* ACTION ITEM *
For each line below that holds the word "span", make a copy.

* RECORDS SUPPLIED *
────────────────────

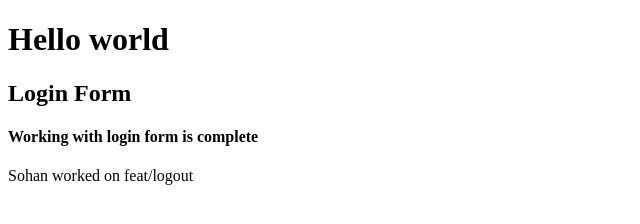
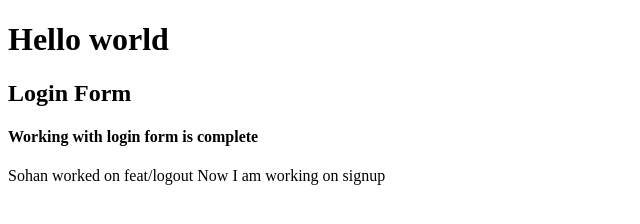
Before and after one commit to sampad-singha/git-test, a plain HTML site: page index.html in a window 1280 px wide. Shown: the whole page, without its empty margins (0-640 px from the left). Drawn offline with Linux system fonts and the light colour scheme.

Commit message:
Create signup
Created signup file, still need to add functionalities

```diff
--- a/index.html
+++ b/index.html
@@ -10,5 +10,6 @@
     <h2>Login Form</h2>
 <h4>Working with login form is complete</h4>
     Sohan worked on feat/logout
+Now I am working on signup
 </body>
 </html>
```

────────────────────

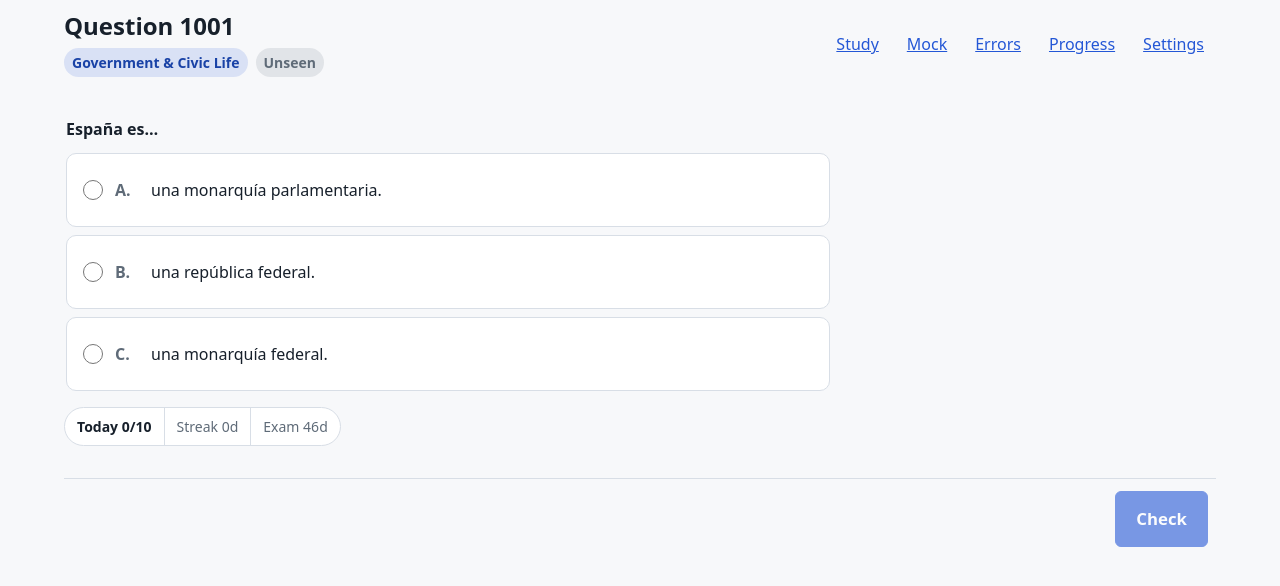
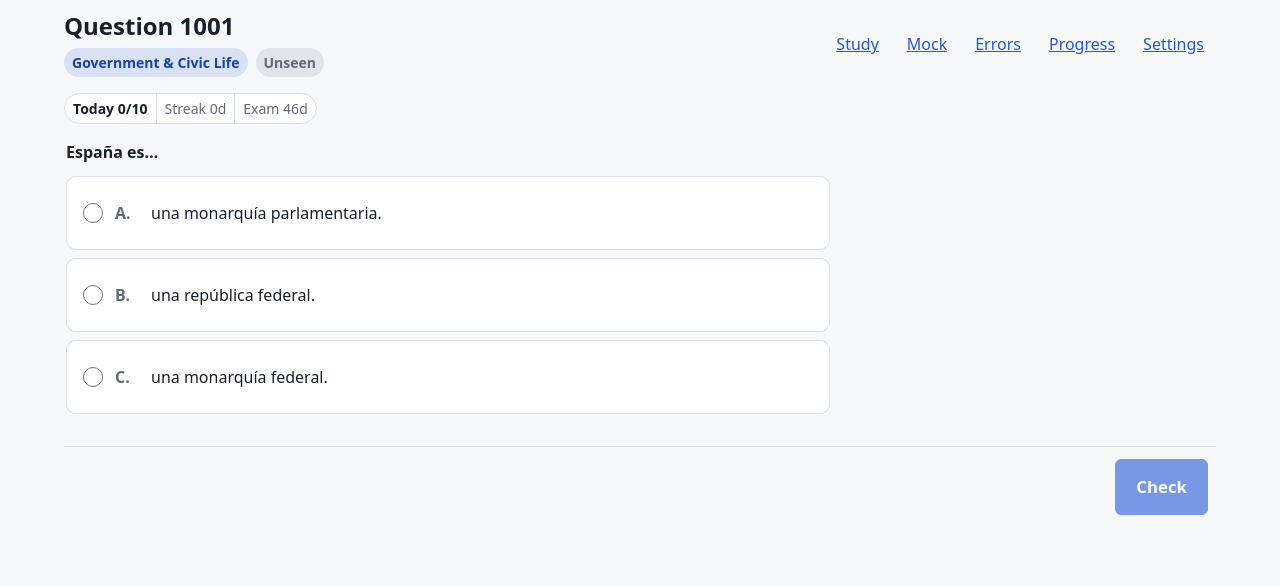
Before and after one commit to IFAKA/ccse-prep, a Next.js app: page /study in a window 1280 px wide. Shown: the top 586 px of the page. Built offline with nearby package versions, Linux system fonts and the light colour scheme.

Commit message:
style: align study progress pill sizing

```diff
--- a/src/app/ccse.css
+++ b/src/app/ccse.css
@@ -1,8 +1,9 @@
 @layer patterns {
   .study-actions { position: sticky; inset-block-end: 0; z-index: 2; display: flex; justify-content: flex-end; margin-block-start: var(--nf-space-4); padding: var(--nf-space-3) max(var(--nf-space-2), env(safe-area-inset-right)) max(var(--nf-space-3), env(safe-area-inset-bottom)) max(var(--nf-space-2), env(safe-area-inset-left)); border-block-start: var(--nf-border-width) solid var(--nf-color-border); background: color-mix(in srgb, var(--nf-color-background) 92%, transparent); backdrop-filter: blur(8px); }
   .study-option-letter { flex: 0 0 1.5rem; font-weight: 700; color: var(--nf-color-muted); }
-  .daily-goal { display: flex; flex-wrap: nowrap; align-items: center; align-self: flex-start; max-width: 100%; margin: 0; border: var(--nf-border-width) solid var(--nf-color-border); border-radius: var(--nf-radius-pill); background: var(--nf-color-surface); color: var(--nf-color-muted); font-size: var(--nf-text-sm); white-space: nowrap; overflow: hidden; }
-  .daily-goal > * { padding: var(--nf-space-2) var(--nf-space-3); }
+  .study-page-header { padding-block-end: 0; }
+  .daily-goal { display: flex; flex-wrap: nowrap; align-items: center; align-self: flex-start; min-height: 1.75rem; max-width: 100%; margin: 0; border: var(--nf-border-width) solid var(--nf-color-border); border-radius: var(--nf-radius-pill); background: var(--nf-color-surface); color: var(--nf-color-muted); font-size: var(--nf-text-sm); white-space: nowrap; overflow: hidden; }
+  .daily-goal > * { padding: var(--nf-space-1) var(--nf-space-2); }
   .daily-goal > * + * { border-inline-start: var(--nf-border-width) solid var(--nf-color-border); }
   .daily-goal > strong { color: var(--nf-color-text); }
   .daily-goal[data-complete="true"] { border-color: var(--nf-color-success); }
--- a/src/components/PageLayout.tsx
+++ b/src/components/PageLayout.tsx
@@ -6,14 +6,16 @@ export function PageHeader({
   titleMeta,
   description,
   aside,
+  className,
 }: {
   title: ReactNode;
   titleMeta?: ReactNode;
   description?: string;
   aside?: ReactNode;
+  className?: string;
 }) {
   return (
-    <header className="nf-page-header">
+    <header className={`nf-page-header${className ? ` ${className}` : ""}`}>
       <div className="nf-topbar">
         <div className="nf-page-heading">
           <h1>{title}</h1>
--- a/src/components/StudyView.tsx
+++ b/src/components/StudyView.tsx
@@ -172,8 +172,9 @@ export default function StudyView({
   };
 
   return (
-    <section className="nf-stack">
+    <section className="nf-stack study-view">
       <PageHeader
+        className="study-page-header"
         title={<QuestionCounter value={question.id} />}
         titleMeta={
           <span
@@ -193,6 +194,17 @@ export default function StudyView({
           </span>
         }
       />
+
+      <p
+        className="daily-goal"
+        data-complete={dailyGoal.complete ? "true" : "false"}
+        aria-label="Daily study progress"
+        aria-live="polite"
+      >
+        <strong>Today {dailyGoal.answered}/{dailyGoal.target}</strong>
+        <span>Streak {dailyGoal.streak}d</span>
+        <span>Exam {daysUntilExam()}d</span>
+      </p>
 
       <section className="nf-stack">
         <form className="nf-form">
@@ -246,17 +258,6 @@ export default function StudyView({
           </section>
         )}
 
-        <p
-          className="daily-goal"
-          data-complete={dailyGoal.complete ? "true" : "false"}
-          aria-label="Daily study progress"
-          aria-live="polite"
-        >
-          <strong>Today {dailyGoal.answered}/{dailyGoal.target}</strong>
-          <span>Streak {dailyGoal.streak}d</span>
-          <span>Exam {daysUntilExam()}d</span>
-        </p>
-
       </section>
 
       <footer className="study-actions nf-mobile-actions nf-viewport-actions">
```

────────────────────

* RESULT *
           <span
           </span>
+        <span>Streak {dailyGoal.streak}d</span>
+        <span>Exam {daysUntilExam()}d</span>
-          <span>Streak {dailyGoal.streak}d</span>
-          <span>Exam {daysUntilExam()}d</span>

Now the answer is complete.